— Assignment —
The reply should hold every line of the data below, unchanged, and none of the pictures.

Change listing data:
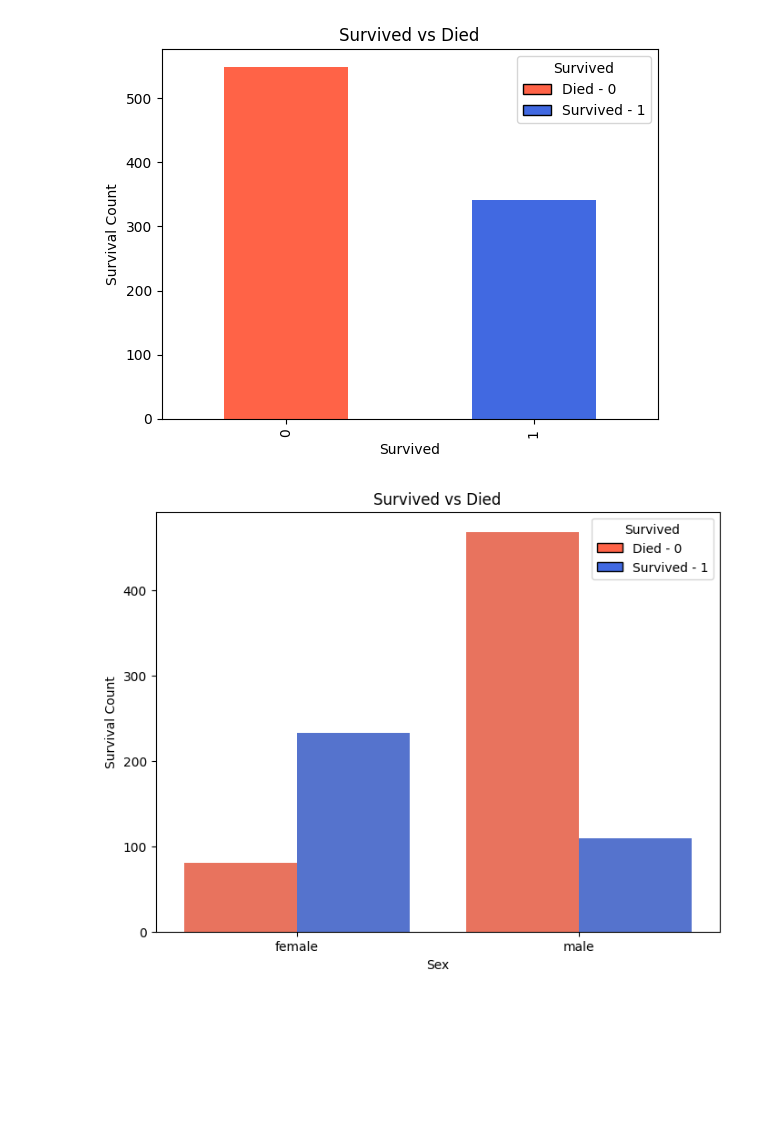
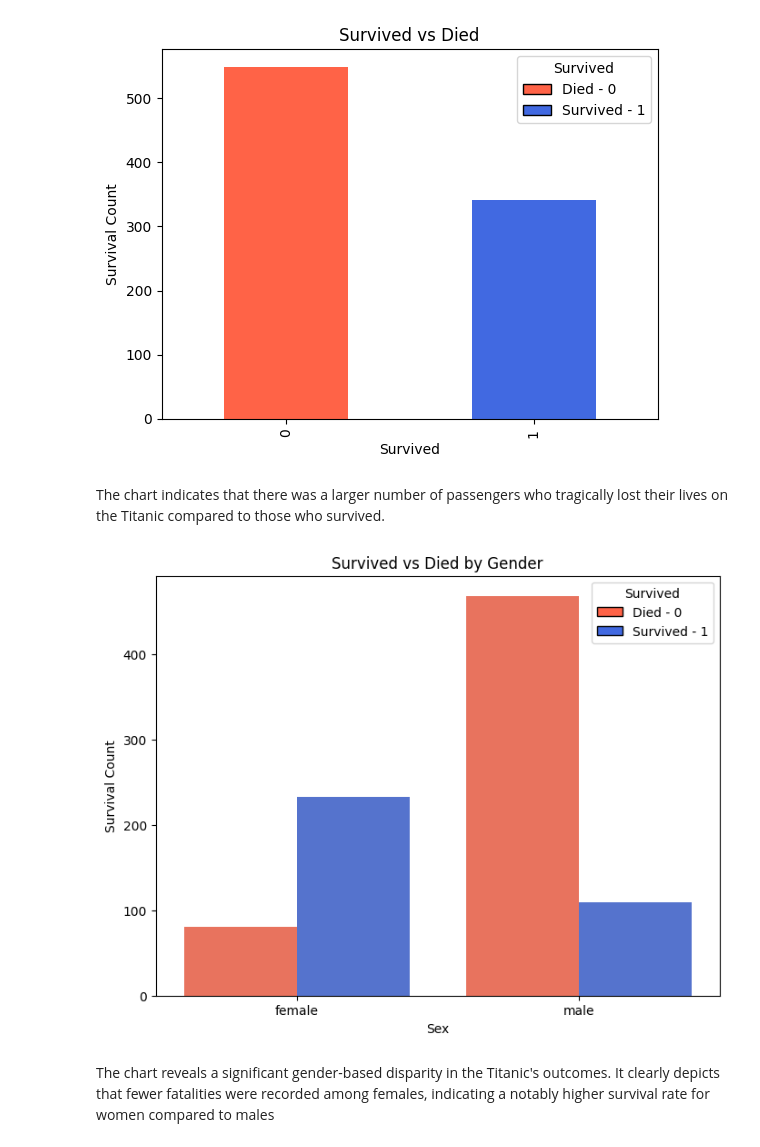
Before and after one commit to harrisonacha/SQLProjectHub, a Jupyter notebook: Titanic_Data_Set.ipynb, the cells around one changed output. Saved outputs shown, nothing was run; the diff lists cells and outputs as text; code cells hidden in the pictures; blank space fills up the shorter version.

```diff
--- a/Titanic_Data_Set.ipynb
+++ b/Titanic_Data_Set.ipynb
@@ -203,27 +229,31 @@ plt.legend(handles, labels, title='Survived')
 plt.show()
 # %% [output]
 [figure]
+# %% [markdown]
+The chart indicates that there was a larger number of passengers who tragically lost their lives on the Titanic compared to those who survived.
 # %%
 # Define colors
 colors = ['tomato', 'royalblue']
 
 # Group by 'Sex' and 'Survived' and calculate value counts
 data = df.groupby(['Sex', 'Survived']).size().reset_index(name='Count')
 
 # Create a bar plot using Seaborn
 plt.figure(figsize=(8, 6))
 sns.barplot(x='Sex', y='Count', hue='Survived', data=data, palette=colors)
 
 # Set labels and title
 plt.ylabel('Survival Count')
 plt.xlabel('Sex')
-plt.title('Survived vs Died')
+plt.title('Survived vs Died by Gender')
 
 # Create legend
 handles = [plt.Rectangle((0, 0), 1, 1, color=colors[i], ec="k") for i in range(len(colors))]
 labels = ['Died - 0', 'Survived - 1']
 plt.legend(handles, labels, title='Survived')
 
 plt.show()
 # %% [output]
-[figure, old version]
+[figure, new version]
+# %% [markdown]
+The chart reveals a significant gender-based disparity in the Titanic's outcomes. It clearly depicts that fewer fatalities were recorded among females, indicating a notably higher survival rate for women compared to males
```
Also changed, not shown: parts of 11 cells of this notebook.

— Solution below —
Before and after one commit to harrisonacha/SQLProjectHub, a Jupyter notebook: Titanic_Data_Set.ipynb, the cells around one changed output. Saved outputs shown, nothing was run; the diff lists cells and outputs as text; code cells hidden in the pictures; blank space fills up the shorter version.

```diff
--- a/Titanic_Data_Set.ipynb
+++ b/Titanic_Data_Set.ipynb
@@ -203,27 +229,31 @@ plt.legend(handles, labels, title='Survived')
 plt.show()
 # %% [output]
 [figure]
+# %% [markdown]
+The chart indicates that there was a larger number of passengers who tragically lost their lives on the Titanic compared to those who survived.
 # %%
 # Define colors
 colors = ['tomato', 'royalblue']
 
 # Group by 'Sex' and 'Survived' and calculate value counts
 data = df.groupby(['Sex', 'Survived']).size().reset_index(name='Count')
 
 # Create a bar plot using Seaborn
 plt.figure(figsize=(8, 6))
 sns.barplot(x='Sex', y='Count', hue='Survived', data=data, palette=colors)
 
 # Set labels and title
 plt.ylabel('Survival Count')
 plt.xlabel('Sex')
-plt.title('Survived vs Died')
+plt.title('Survived vs Died by Gender')
 
 # Create legend
 handles = [plt.Rectangle((0, 0), 1, 1, color=colors[i], ec="k") for i in range(len(colors))]
 labels = ['Died - 0', 'Survived - 1']
 plt.legend(handles, labels, title='Survived')
 
 plt.show()
 # %% [output]
-[figure, old version]
+[figure, new version]
+# %% [markdown]
+The chart reveals a significant gender-based disparity in the Titanic's outcomes. It clearly depicts that fewer fatalities were recorded among females, indicating a notably higher survival rate for women compared to males
```
Also changed, not shown: parts of 11 cells of this notebook.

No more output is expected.